START THE INPUT
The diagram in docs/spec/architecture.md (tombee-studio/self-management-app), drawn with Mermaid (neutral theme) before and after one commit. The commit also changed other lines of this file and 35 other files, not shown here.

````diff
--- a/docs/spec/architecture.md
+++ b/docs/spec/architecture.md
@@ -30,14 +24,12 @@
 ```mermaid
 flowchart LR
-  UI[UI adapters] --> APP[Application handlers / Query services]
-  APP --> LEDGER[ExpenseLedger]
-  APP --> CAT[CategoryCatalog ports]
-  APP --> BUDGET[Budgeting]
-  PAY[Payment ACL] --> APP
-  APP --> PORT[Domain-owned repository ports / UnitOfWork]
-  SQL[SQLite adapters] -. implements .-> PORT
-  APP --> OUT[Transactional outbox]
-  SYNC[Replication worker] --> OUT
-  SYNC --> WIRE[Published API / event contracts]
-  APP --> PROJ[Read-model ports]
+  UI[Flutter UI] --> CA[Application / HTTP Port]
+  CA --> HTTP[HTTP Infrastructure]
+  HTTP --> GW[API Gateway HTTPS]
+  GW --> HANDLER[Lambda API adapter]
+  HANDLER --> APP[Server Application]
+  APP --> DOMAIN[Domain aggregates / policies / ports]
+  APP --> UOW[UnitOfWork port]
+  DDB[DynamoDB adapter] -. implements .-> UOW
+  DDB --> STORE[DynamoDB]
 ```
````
END THE INPUT
START THE INPUT
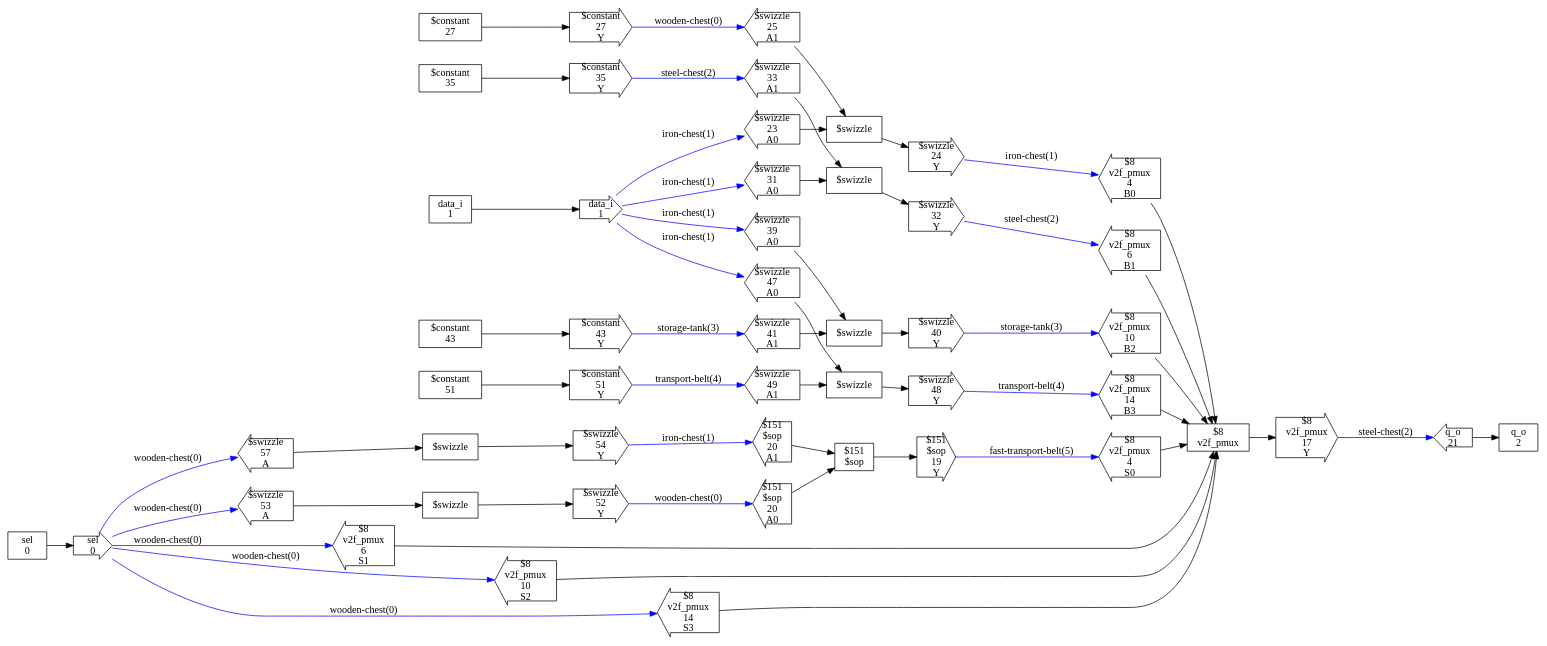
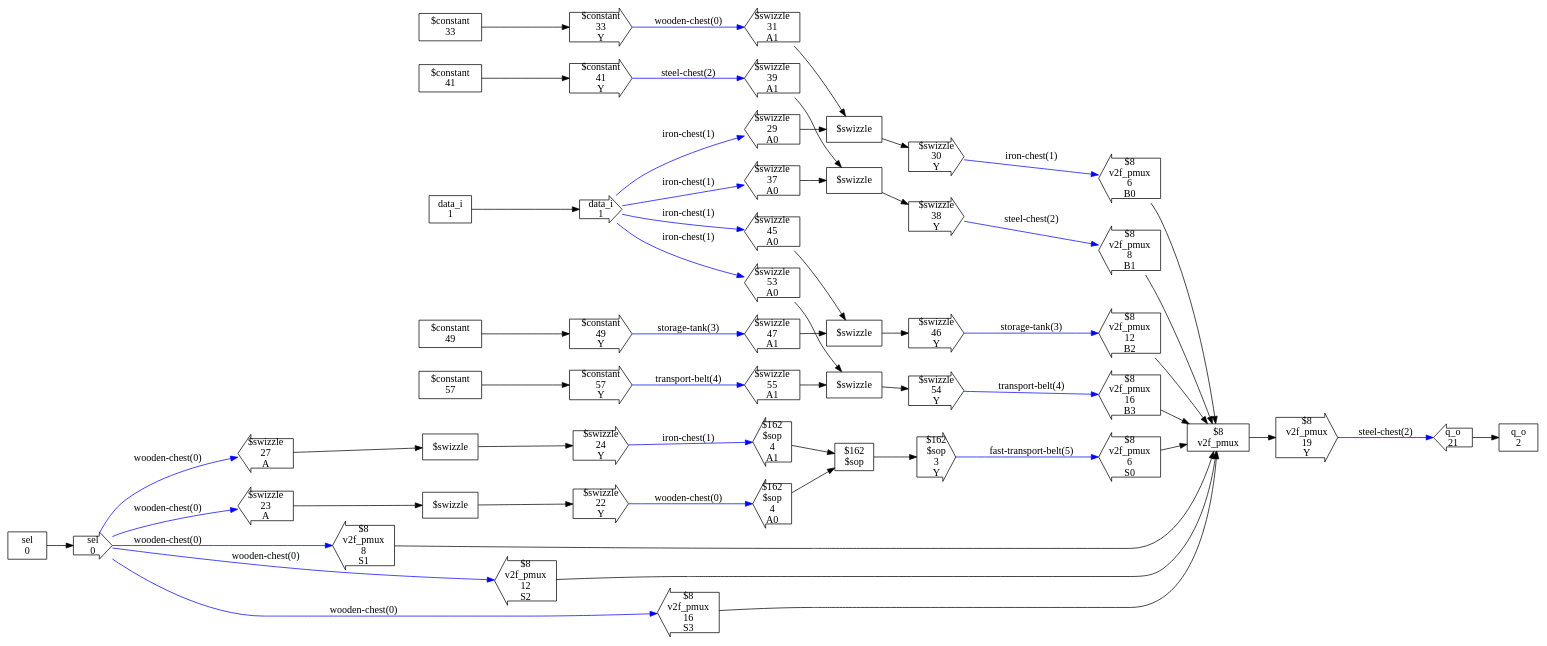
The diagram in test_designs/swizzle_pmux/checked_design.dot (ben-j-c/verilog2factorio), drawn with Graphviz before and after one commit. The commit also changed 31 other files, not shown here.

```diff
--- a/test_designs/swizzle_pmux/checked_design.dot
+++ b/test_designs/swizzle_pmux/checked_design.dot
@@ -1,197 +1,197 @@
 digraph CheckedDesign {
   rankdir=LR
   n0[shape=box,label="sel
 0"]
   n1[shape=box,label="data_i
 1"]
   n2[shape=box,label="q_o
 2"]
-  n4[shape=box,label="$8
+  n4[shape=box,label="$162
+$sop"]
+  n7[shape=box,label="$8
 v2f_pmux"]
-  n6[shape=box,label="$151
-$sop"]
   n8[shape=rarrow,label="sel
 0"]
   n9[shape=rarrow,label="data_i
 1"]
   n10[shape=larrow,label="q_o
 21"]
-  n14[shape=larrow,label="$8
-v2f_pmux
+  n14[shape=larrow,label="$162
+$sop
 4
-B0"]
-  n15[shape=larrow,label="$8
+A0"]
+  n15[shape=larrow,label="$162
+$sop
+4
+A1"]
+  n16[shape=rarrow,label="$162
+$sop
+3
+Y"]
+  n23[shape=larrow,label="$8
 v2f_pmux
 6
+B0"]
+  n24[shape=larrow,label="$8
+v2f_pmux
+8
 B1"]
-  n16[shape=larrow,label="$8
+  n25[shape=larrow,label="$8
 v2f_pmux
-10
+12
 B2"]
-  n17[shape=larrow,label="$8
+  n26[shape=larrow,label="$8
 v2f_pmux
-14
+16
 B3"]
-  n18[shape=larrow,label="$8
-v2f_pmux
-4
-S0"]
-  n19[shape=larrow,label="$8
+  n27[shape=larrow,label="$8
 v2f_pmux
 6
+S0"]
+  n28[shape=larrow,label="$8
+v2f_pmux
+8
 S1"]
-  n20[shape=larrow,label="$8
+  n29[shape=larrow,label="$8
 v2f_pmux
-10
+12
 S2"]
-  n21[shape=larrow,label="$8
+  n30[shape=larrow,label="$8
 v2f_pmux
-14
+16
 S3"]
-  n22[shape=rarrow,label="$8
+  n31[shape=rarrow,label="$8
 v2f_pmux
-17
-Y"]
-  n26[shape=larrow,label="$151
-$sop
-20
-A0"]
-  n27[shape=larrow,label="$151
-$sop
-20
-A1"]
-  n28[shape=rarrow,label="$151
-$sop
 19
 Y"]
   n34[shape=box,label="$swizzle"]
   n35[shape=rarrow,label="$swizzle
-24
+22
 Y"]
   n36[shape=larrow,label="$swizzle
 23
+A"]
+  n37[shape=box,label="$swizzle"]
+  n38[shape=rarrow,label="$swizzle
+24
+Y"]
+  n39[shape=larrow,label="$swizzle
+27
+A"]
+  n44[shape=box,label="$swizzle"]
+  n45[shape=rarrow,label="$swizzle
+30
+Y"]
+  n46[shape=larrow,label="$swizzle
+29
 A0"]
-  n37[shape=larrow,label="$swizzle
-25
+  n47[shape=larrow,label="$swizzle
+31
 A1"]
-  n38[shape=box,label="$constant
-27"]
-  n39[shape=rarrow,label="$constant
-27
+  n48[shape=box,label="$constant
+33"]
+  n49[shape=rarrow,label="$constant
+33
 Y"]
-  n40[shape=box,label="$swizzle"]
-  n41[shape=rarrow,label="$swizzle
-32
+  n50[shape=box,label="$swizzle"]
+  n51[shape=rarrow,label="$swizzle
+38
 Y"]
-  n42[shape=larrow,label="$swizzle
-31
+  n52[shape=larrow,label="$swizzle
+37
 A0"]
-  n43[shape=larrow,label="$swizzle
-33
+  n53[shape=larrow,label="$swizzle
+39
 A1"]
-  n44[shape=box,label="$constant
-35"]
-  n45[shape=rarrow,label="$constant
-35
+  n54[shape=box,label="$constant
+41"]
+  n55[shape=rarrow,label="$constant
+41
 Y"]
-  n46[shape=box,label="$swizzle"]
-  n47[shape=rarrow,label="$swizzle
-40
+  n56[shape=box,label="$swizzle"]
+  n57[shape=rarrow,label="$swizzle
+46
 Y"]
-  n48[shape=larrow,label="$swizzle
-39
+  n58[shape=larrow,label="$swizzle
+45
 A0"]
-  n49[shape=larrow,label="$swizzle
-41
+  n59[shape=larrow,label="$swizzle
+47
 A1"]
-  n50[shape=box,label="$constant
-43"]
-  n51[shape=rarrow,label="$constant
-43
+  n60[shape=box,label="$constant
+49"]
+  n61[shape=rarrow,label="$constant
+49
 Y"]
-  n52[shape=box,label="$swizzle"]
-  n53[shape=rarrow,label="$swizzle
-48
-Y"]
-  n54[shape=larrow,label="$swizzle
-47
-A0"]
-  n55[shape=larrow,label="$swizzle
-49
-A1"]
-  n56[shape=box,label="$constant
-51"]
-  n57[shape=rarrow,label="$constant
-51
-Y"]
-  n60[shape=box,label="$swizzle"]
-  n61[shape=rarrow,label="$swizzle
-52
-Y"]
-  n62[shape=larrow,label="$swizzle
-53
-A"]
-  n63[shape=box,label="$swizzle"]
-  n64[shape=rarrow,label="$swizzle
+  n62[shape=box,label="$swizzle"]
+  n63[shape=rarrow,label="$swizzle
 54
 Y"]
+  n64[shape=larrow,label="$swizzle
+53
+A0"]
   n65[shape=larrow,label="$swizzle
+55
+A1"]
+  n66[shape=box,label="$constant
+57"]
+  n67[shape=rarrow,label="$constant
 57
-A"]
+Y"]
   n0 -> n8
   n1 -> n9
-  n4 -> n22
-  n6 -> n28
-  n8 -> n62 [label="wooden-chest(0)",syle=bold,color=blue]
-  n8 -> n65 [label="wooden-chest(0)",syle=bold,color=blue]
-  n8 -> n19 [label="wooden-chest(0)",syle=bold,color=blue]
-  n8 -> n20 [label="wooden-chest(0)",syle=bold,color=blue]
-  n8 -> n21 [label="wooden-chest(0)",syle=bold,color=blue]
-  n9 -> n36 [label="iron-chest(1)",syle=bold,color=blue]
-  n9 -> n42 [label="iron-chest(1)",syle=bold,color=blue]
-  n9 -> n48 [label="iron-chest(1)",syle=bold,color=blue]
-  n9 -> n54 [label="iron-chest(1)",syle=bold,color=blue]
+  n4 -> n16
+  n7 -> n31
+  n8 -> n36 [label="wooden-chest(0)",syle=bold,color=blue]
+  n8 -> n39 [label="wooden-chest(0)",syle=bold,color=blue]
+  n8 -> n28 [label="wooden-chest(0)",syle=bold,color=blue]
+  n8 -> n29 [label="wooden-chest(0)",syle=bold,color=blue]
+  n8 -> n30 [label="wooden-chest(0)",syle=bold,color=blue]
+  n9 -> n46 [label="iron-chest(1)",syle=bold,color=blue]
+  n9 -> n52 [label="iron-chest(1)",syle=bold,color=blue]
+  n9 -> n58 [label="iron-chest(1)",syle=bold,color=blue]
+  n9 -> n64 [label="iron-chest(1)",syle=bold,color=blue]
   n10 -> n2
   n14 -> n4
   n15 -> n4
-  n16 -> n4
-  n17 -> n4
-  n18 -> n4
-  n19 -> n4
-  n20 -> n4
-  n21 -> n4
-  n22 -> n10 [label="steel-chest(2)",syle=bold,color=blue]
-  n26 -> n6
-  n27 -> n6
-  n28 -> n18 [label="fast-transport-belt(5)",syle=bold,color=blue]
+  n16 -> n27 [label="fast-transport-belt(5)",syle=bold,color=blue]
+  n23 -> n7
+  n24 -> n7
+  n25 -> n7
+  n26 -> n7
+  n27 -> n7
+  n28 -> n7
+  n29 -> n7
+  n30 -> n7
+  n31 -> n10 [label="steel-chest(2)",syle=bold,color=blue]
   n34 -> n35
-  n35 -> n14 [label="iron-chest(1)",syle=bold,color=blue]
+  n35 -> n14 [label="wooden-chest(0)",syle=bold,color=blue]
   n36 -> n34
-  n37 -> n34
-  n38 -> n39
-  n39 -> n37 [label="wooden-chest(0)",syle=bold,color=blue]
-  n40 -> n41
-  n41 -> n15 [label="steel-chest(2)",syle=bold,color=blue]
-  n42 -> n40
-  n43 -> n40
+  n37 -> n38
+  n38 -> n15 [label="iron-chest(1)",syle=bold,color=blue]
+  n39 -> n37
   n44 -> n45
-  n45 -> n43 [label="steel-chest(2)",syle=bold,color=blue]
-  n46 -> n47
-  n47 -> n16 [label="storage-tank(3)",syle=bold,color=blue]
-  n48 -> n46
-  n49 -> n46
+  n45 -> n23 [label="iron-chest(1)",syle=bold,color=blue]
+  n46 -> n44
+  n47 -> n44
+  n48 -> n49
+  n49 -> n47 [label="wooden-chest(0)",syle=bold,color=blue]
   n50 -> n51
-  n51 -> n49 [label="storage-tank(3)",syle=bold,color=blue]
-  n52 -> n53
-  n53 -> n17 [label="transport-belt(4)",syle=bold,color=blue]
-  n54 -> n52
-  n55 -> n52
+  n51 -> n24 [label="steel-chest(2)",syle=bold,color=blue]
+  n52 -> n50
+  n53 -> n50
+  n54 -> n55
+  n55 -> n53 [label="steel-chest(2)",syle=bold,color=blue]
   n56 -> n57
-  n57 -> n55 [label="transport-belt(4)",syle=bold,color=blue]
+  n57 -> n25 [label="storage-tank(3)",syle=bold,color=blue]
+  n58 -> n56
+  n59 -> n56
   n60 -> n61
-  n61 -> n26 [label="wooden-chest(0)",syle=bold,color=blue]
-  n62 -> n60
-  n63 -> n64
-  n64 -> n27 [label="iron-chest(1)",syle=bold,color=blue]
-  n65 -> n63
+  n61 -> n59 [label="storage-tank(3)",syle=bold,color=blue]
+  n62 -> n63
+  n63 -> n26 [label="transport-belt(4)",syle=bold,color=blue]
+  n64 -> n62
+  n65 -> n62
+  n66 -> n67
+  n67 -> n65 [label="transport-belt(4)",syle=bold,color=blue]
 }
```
END THE INPUT
Scan the data above and copy every line with "commit" in it.

The diagram in docs/spec/architecture.md (tombee-studio/self-management-app), drawn with Mermaid (neutral theme) before and after one commit. The commit also changed other lines of this file and 35 other files, not shown here.
The diagram in test_designs/swizzle_pmux/checked_design.dot (ben-j-c/verilog2factorio), drawn with Graphviz before and after one commit. The commit also changed 31 other files, not shown here.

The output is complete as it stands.